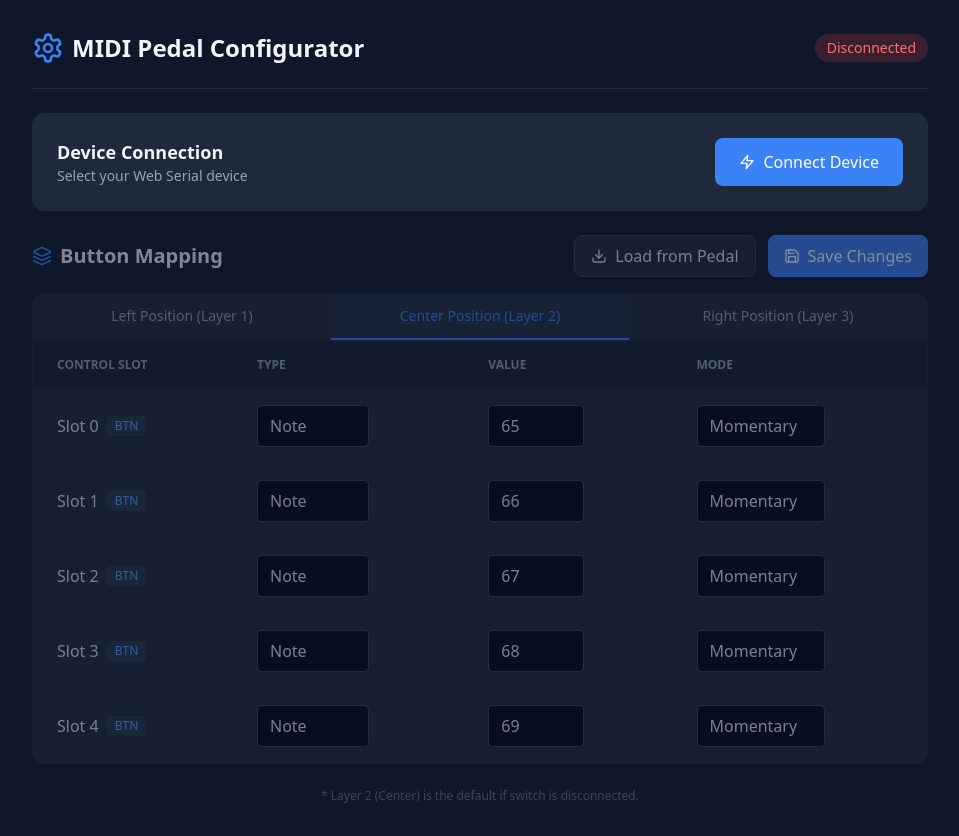
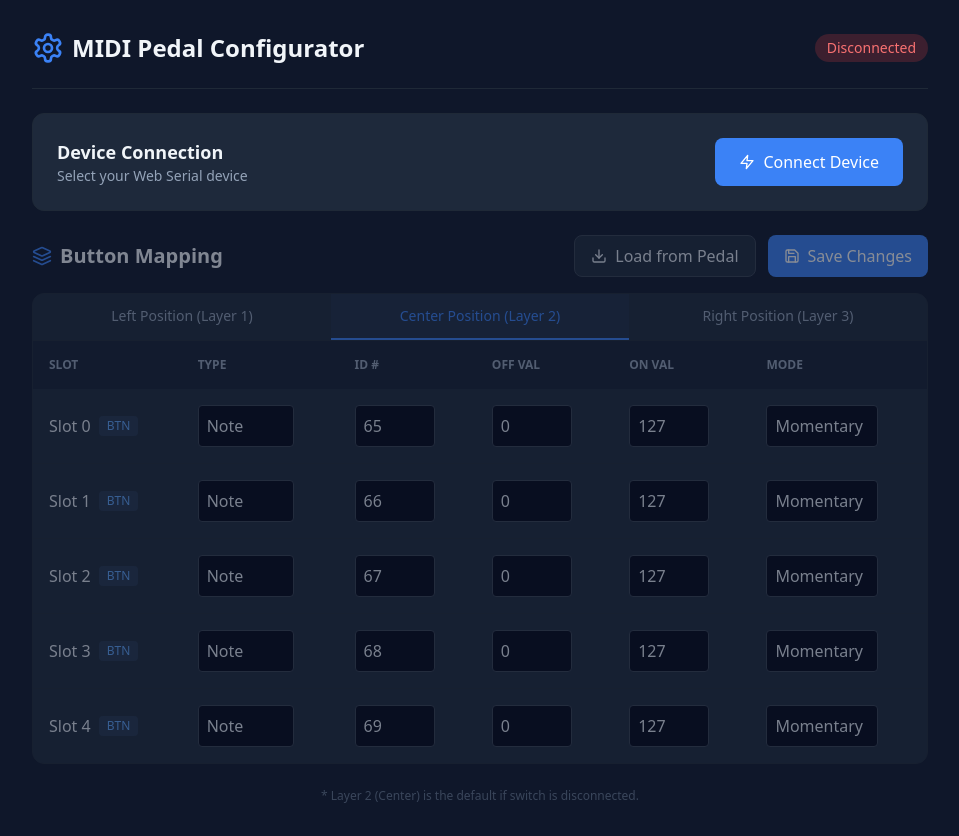
Before and after one commit to Hecsall/arduino-midi-footswitch, a React (Vite) app in the folder app/: page / in a window 1280 px wide. Shown: the whole page, without its empty margins (160-1119 px from the left). Built offline with nearby package versions, Linux system fonts and the light colour scheme.

Commit message:
readme and adjustments

```diff
--- a/app/src/App.jsx
+++ b/app/src/App.jsx
@@ -1,8 +1,9 @@
 
-import React, { useState } from 'react';
+import { useEffect, useState } from 'react';
+import clsx from 'clsx';
+import { Settings, Save, Download, Zap, ZapOff, Layers } from 'lucide-react';
+
 import { useWebSerial } from './hooks/useWebSerial';
-import { Settings, Save, Download, Zap, ZapOff, Layers } from 'lucide-react';
-import clsx from 'clsx';
 
 function App() {
   const { isConnected, connect, disconnect, sendCommand, readResponse } = useWebSerial();
@@ -13,7 +14,7 @@ function App() {
   const [slotTypes, setSlotTypes] = useState({});
 
   // Auto-detect hardware config on connection
-  React.useEffect(() => {
+  useEffect(() => {
     if (isConnected) {
         const fetchInfo = async () => {
             // Small delay to ensure port is ready
@@ -53,12 +54,14 @@ function App() {
           id: i,
           type: 'Note',
           value: 60 + i,
-          mode: 'Momentary'
+          mode: 'Momentary',
+          min: 0,
+          max: 127
       }))
   );
 
   // Resize buttons array when controlsPerLayer changes
-  React.useEffect(() => {
+  useEffect(() => {
      setButtons(prev => {
          const newSize = LAYERS * controlsPerLayer;
          if (prev.length === newSize) return prev;
@@ -67,7 +70,9 @@ function App() {
             id: i,
             type: 'Note',
             value: 60 + i,
-            mode: 'Momentary'
+            mode: 'Momentary',
+            min: 0,
+            max: 127
          }));
 
          // Preserve existing data where possible
@@ -96,7 +101,7 @@ function App() {
           lines.forEach(line => {
               line = line.trim();
               if (line.startsWith("BTN:")) {
-                  // BTN:idx:type:val:mode
+                  // BTN:idx:type:val:mode:min:max
                   const parts = line.split(":");
                   if (parts.length >= 5) {
                       const idx = parseInt(parts[1]);
@@ -105,7 +110,10 @@ function App() {
                       const type = parts[2] === '1' ? 'CC' : 'Note';
                       const val = parseInt(parts[3]);
                       const mode = parts[4] === '1' ? 'Toggle' : 'Momentary';
-                      parsedData.push({ idx, type, value: val, mode });
+                      const min = parts.length >= 7 ? parseInt(parts[5]) : 0;
+                      const max = parts.length >= 7 ? parseInt(parts[6]) : 127;
+
+                      parsedData.push({ idx, type, value: val, mode, min, max });
                   }
               }
           });
@@ -123,12 +131,21 @@ function App() {
               id: i,
               type: 'Note', // defaults
               value: 60 + i,
-              mode: 'Momentary'
+              mode: 'Momentary',
+              min: 0,
+              max: 127
           }));
 
           parsedData.forEach(d => {
              if (newButtons[d.idx]) {
-                 newButtons[d.idx] = { id: d.idx, type: d.type, value: d.value, mode: d.mode };
+                 newButtons[d.idx] = {
+                    id: d.idx,
+                    type: d.type,
+                    value: d.value,
+                    mode: d.mode,
+                    min: d.min,
+                    max: d.max
+                 };
              }
           });
 
@@ -151,7 +168,10 @@ function App() {
           for (const btn of buttons) {
               const typeInt = btn.type === 'CC' ? 1 : 0;
               const modeInt = btn.mode === 'Toggle' ? 1 : 0;
-              const cmd = `SET ${btn.id} ${typeInt} ${btn.value} ${modeInt}`;
+              const minVal = btn.min ?? 0;
+              const maxVal = btn.max ?? 127;
+
+              const cmd = `SET ${btn.id} ${typeInt} ${btn.value} ${modeInt} ${minVal} ${maxVal}`;
               await sendCommand(cmd);
               // tiny delay to prevent buffer overflow
               await new Promise(r => setTimeout(r, 30));
@@ -264,10 +284,12 @@ function App() {
                 <table className="w-full text-left">
                     <thead className="bg-[#162032] text-slate-400 uppercase text-xs">
                         <tr>
-                            <th className="px-6 py-4 font-semibold">Control Slot</th>
-                            <th className="px-6 py-4 font-semibold">Type</th>
-                            <th className="px-6 py-4 font-semibold">Value</th>
-                            <th className="px-6 py-4 font-semibold">Mode</th>
+                            <th className="px-4 py-4 font-semibold">Slot</th>
+                            <th className="px-4 py-4 font-semibold">Type</th>
+                            <th className="px-4 py-4 font-semibold">ID #</th>
+                            <th className="px-4 py-4 font-semibold">OFF Val</th>
+                            <th className="px-4 py-4 font-semibold">ON Val</th>
+                            <th className="px-4 py-4 font-semibold">Mode</th>
                         </tr>
                     </thead>
                     <tbody className="divide-y divide-gray-800">
@@ -277,7 +299,7 @@ function App() {
 
                             return (
                                 <tr key={globalIndex} className="hover:bg-slate-800/50 transition-colors">
-                                    <td className="px-6 py-4 font-medium text-slate-200">
+                                    <td className="px-4 py-4 font-medium text-slate-200">
 
                                         <span className="flex items-center gap-2">
                                             {isPot ? (
@@ -288,33 +310,57 @@ function App() {
                                         </span>
 
                                     </td>
-                                    <td className="px-6 py-4">
+                                    <td className="px-4 py-4">
                                         <select
                                             value={btn.type}
                                             onChange={(e) => updateButton(globalIndex, 'type', e.target.value)}
-                                            className="bg-input border border-gray-700 rounded px-3 py-2 text-slate-200 outline-none focus:border-primary w-28 appearance-none cursor-pointer"
+                                            className="bg-input border border-gray-700 rounded px-2 py-2 text-slate-200 outline-none focus:border-primary w-24 appearance-none cursor-pointer"
                                         >
                                             <option value="Note">Note</option>
                                             <option value="CC">CC</option>
                                         </select>
                                     </td>
-                                    <td className="px-6 py-4">
+                                    <td className="px-4 py-4">
                                         <input
                                             type="number"
                                             min="0" max="127"
                                             value={btn.value}
                                             onChange={(e) => updateButton(globalIndex, 'value', parseInt(e.target.value))}
-                                            className="bg-input border border-gray-700 rounded px-3 py-2 text-slate-200 outline-none focus:border-primary w-24"
+                                            className="bg-input border border-gray-700 rounded px-2 py-2 text-slate-200 outline-none focus:border-primary w-20"
                                         />
                                     </td>
-                                    <td className="px-6 py-4">
+                                    <td className="px-4 py-4">
+                                        {!isPot && (
+                                            <input
+                                                type="number"
+                                                min="0" max="127"
+                                                value={btn.min ?? 0}
+                                                onChange={(e) => updateButton(globalIndex, 'min', parseInt(e.target.value))}
+                                                className="bg-input border border-gray-700 rounded px-2 py-2 text-slate-200 outline-none focus:border-primary w-20"
+                                                title="Value sent when released (OFF)"
+                                            />
+                                        )}
+                                    </td>
+                                    <td className="px-4 py-4">
+                                        {!isPot && (
+                                            <input
+                                                type="number"
+                                                min="0" max="127"
+                                                value={btn.max ?? 127}
+                                                onChange={(e) => updateButton(globalIndex, 'max', parseInt(e.target.value))}
+                                                className="bg-input border border-gray-700 rounded px-2 py-2 text-slate-200 outline-none focus:border-primary w-20"
+                                                title="Value sent when pressed (ON)"
+                                            />
+                                        )}
+                                    </td>
+                                    <td className="px-4 py-4">
                                         {isPot ? (
-                                            <span className="text-slate-500 text-sm italic">Linear (0-127)</span>
+                                            <span className="text-slate-500 text-sm italic">Linear</span>
                                         ) : (
                                             <select
                                                 value={btn.mode}
                                                 onChange={(e) => updateButton(globalIndex, 'mode', e.target.value)}
-                                                className="bg-input border border-gray-700 rounded px-3 py-2 text-slate-200 outline-none focus:border-primary w-32 appearance-none cursor-pointer"
+                                                className="bg-input border border-gray-700 rounded px-2 py-2 text-slate-200 outline-none focus:border-primary w-28 appearance-none cursor-pointer"
                                             >
                                                 <option value="Momentary">Momentary</option>
                                                 <option value="Toggle">Toggle</option>
```
Also changed, not shown: 2 other files (tests, documents, lock files or other folders).
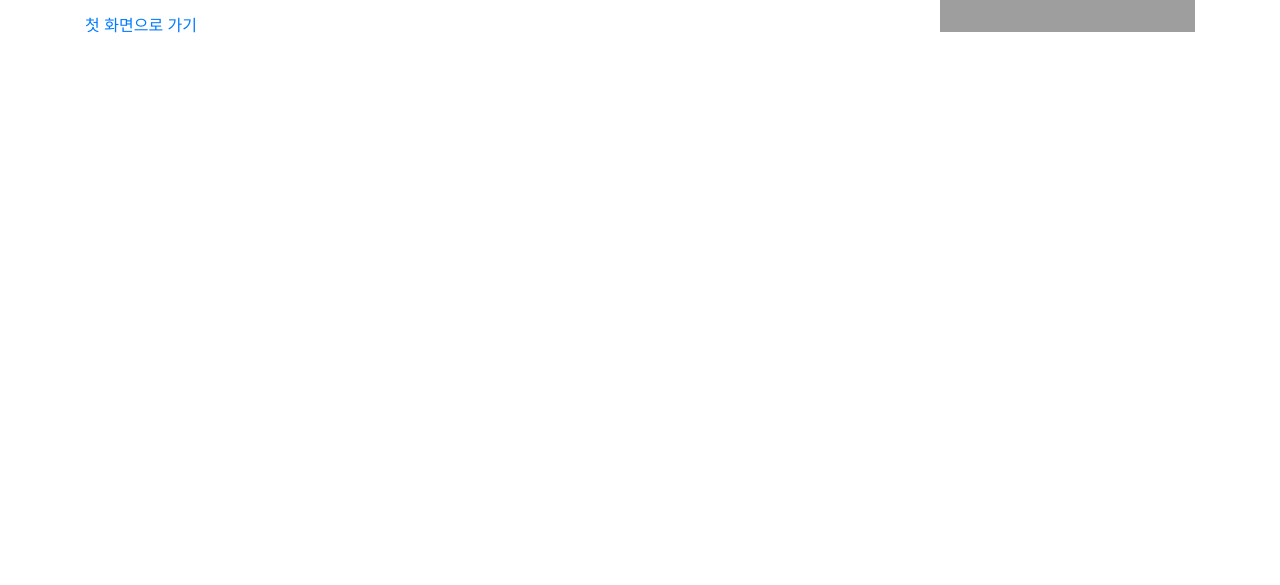
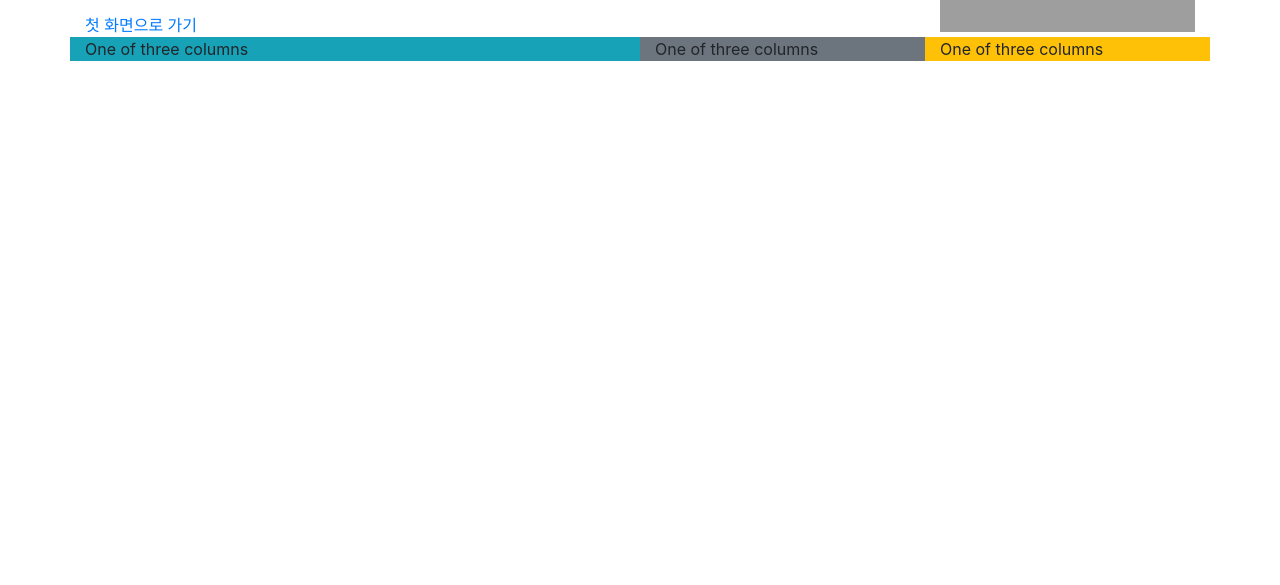
Before and after one commit to KimSeyoung9/esg-a-html, a plain HTML site: page about_me.html in a window 1280 px wide. Shown: the part 215-800 px from the top of the page. Drawn offline with nearby package versions, Linux system fonts and the light colour scheme; grey boxes are pictures that could not be loaded.

Commit message:
~75페이지까지

```diff
--- a/about_me.html
+++ b/about_me.html
@@ -55,6 +55,17 @@
                     <img src="https://cdn.pixabay.com/photo/2018/05/13/16/57/dog-3397110__480.jpg" class="img-fluid w-100"/>
                 </div>
             </div>
+            <div class="row">
+                <div class="col-sm col-lg-6 bg-info">
+                  One of three columns
+                </div>
+                <div class="col-sm col-lg-3 bg-secondary">
+                  One of three columns
+                </div>
+                <div class="col-sm col-lg-3 bg-warning">
+                  One of three columns
+                </div>
+              </div>
         </div>
     </body>
 </html>
```
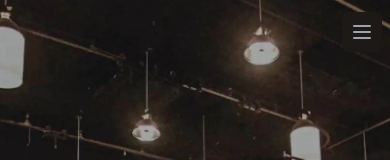
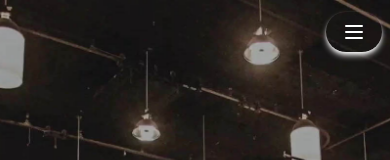
Before and after one commit to Cyber-Digital-llc/Matthews-Portfolio-Website-FE, a Next.js app: page / in a window 390 px wide. Shown: the top 160 px of the page. Built offline with nearby package versions, Linux system fonts and the light colour scheme.

Commit message:
updated mobile menu button

```diff
--- a/components/MobileNav.jsx
+++ b/components/MobileNav.jsx
@@ -32,6 +32,11 @@ const items = [
 function Nav() {
   const [isOpen, setIsOpen] = useState(false)
   const [shadow, setShadow] = useState(false)
+  const [nav, setNav] = useState(false)
+
+  const handleNav = () => {
+    setNav(!nav)
+  }
 
   useEffect(() => {
     const handleShadow = () => {
@@ -96,7 +101,7 @@ function Nav() {
             <button
               onClick={() => setIsOpen(!isOpen)}
               type="button"
-              className="bg-stone-900 inline-flex items-center justify-center p-2 rounded-md text-gray-400 hover:text-white hover:bg-gray-800 focus:outline-none focus:ring-2 focus:ring-offset-2 focus:ring-offset-gray-800 focus:ring-white"
+              className="rounded-full font-myriadpro text-xl  shadow-md shadow-[#ffffff] text-[#ffffff] hover:text-[#989898] p-2 px-4 cursor-pointe"
               aria-controls="mobile-menu"
               aria-expanded="false"
             >
```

++++++++++++++++++++

__Assignment__
Go through the entries above and copy out every line that includes the word "onChange".

__Result of this exercise__
                                             onChange={(e) => updateButton(globalIndex, 'type', e.target.value)}
                                             onChange={(e) => updateButton(globalIndex, 'value', parseInt(e.target.value))}
+                                                onChange={(e) => updateButton(globalIndex, 'min', parseInt(e.target.value))}
+                                                onChange={(e) => updateButton(globalIndex, 'max', parseInt(e.target.value))}
                                                 onChange={(e) => updateButton(globalIndex, 'mode', e.target.value)}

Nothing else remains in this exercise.